---------- Exercise material

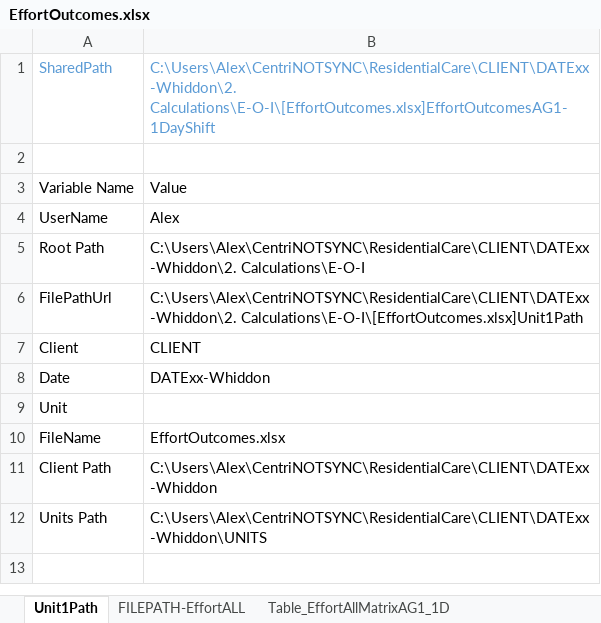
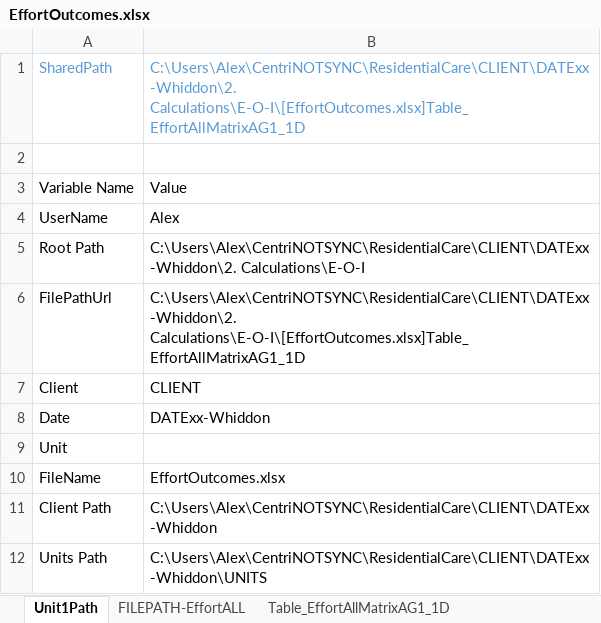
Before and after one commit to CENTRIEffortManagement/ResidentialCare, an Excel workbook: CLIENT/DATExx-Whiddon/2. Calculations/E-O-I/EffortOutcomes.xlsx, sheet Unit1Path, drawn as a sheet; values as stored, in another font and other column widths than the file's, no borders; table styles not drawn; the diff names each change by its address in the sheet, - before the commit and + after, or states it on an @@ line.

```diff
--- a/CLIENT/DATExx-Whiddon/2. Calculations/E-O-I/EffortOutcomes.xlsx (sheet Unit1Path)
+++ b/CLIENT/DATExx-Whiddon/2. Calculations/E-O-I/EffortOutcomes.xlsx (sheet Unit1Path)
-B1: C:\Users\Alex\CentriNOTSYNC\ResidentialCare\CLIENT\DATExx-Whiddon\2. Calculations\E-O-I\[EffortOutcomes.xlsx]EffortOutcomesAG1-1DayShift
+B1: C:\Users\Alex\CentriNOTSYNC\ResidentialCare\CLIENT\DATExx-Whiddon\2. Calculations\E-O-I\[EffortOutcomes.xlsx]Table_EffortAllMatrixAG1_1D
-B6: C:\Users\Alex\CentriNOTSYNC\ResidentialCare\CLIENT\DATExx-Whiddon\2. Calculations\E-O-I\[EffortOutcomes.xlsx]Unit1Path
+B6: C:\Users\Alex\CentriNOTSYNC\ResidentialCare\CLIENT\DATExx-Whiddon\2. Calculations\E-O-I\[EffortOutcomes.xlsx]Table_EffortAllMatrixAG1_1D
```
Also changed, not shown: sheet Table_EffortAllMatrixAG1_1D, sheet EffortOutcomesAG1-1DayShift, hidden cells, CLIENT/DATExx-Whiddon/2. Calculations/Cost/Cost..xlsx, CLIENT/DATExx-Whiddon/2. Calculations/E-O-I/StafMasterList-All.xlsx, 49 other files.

--------------------

Retrieve every line above holding the word "CentriNOTSYNC".

» Solution to this task
-B1: C:\Users\Alex\CentriNOTSYNC\ResidentialCare\CLIENT\DATExx-Whiddon\2. Calculations\E-O-I\[EffortOutcomes.xlsx]EffortOutcomesAG1-1DayShift
+B1: C:\Users\Alex\CentriNOTSYNC\ResidentialCare\CLIENT\DATExx-Whiddon\2. Calculations\E-O-I\[EffortOutcomes.xlsx]Table_EffortAllMatrixAG1_1D
-B6: C:\Users\Alex\CentriNOTSYNC\ResidentialCare\CLIENT\DATExx-Whiddon\2. Calculations\E-O-I\[EffortOutcomes.xlsx]Unit1Path
+B6: C:\Users\Alex\CentriNOTSYNC\ResidentialCare\CLIENT\DATExx-Whiddon\2. Calculations\E-O-I\[EffortOutcomes.xlsx]Table_EffortAllMatrixAG1_1D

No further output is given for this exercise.